You are here: Perspectives / Edward Shorter’s comment on Herwig Czech, Gabor Ungvari, Kamila Uzarzzyk and Gabor Gazdag’s 2020 paper, “Electroconvulsive therapy in the shadow of the gas chamber. Medical innovations and human experimentation in Auschwitz.”
tirsdag, 07-12-2021

Edward Shorter’s comment on Herwig Czech, Gabor Ungvari, Kamila Uzarzzyk and Gabor Gazdag’s 2020 paper, “Electroconvulsive therapy in the  shadow of the gas chamber. Medical innovations and human experimentation in Auschwitz”

 

        The story told by Dr. Czech and collaborators is a horrifying one and the field can only be thankful that use of ECT in the Nazi death camps is starting to be investigated.  Less investigated, however, is the use of ECT and the other new “physical” therapies  (insulin coma, Cardiazol convulsion) in mental hospitals in the Nazi years.  Here, the story must be nuanced a bit.  In a study of patients in the Lower Austrian state asylum Kierling-Gugging, I found that in 1944 eight patients with “schizophrenia” were discharged as either “recovered” (geheilt) or “removed to home care” (in häusliche Pflege entlassen).  By contrast, a further eight schizophrenic patients died in the asylum or were transferred to a certain death in another institution.   What divided the two groups?  The schizophrenics who were not killed responded positively to insulin, Cardiazol or ECT (which came in around 1944).  Some of the eight who were killed had also received these new treatments but had failed to respond to them.  These results will be reported in due course.  But the point right now is that in an asylum such as Kierling-Gugging, not necessarily in a death camp, the Nazi psychiatrists evidently used these new physical treatments therapeutically on patients with diagnoses (“schizophrenia”) that in other settings might have been a death sentence. This is a small footnote to a paper that is otherwise very meritorious.

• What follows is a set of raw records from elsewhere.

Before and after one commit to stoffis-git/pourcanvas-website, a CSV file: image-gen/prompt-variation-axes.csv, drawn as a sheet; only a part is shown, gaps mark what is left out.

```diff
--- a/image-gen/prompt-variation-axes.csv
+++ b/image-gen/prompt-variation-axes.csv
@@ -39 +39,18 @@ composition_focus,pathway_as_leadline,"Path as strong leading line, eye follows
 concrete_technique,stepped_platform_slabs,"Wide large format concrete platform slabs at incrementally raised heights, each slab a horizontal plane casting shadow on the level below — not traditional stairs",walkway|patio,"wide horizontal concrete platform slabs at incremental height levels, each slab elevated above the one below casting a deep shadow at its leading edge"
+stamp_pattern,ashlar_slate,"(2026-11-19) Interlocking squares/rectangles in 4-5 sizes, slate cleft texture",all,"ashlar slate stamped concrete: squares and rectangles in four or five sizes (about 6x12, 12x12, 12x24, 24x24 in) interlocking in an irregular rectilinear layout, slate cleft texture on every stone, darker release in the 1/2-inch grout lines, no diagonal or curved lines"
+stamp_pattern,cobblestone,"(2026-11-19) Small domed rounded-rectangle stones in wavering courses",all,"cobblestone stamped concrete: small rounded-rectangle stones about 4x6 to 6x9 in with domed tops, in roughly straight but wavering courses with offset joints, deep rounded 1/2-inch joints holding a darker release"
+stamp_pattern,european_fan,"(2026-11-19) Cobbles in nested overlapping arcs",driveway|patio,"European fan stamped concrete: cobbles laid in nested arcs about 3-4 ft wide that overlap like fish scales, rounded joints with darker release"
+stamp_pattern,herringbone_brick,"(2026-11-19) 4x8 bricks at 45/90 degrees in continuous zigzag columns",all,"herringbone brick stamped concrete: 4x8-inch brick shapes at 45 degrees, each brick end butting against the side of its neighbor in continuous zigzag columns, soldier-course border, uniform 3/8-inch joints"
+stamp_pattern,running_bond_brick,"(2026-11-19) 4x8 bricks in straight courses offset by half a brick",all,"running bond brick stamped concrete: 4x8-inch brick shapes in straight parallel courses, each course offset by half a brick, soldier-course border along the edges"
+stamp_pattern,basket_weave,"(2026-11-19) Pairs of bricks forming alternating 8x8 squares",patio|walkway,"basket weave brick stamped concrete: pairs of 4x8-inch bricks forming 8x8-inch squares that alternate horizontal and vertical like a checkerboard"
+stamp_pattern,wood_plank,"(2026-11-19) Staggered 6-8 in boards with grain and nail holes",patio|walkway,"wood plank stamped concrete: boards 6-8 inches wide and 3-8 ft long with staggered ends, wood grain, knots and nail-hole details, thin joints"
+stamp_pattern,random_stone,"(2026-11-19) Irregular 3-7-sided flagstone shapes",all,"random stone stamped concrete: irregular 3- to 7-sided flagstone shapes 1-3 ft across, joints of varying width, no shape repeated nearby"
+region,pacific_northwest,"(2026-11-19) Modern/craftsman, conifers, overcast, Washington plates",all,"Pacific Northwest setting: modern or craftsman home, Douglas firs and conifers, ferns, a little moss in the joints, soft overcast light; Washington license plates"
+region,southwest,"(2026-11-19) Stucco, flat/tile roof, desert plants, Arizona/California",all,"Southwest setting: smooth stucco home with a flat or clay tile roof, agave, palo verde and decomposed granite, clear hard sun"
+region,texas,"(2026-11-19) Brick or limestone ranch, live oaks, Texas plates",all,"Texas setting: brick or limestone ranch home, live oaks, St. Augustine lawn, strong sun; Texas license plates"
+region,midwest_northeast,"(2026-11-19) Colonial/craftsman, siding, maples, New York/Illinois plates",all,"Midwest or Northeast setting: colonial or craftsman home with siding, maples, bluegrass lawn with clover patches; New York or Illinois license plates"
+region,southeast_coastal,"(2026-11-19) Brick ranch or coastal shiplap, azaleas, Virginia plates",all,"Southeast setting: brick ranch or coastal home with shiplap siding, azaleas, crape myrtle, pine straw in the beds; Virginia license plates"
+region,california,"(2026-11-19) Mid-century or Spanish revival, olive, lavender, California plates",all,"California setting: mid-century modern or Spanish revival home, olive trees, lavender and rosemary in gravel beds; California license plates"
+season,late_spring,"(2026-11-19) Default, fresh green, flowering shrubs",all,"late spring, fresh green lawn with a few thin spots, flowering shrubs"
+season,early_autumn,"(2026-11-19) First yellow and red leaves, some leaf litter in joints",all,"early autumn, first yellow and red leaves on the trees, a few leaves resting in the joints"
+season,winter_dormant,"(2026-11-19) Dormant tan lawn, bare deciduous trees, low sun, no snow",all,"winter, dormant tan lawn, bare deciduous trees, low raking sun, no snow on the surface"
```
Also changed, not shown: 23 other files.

        On Feb 25, 2021, at 12:31 a.m., Tom Ban sent me an email: “Ned, In case you did not see this paper, published in Johns Hopkins Bulletin of the History of Medicine, please  find it in the attachment. They are referring to your work in it towards the end. Would you be interested in commenting/…”

Reference:

Czech H, Ungvari GS, Uzarczyk K, Weindling P, Gazdag G. Electroconvulsive Therapy in the Shadow of the Gas Chambers: Medical Innovation and Human Experimentation in Auschwitz. Bull Hist Med 2020;94(2):244-66.

 

June 10, 2021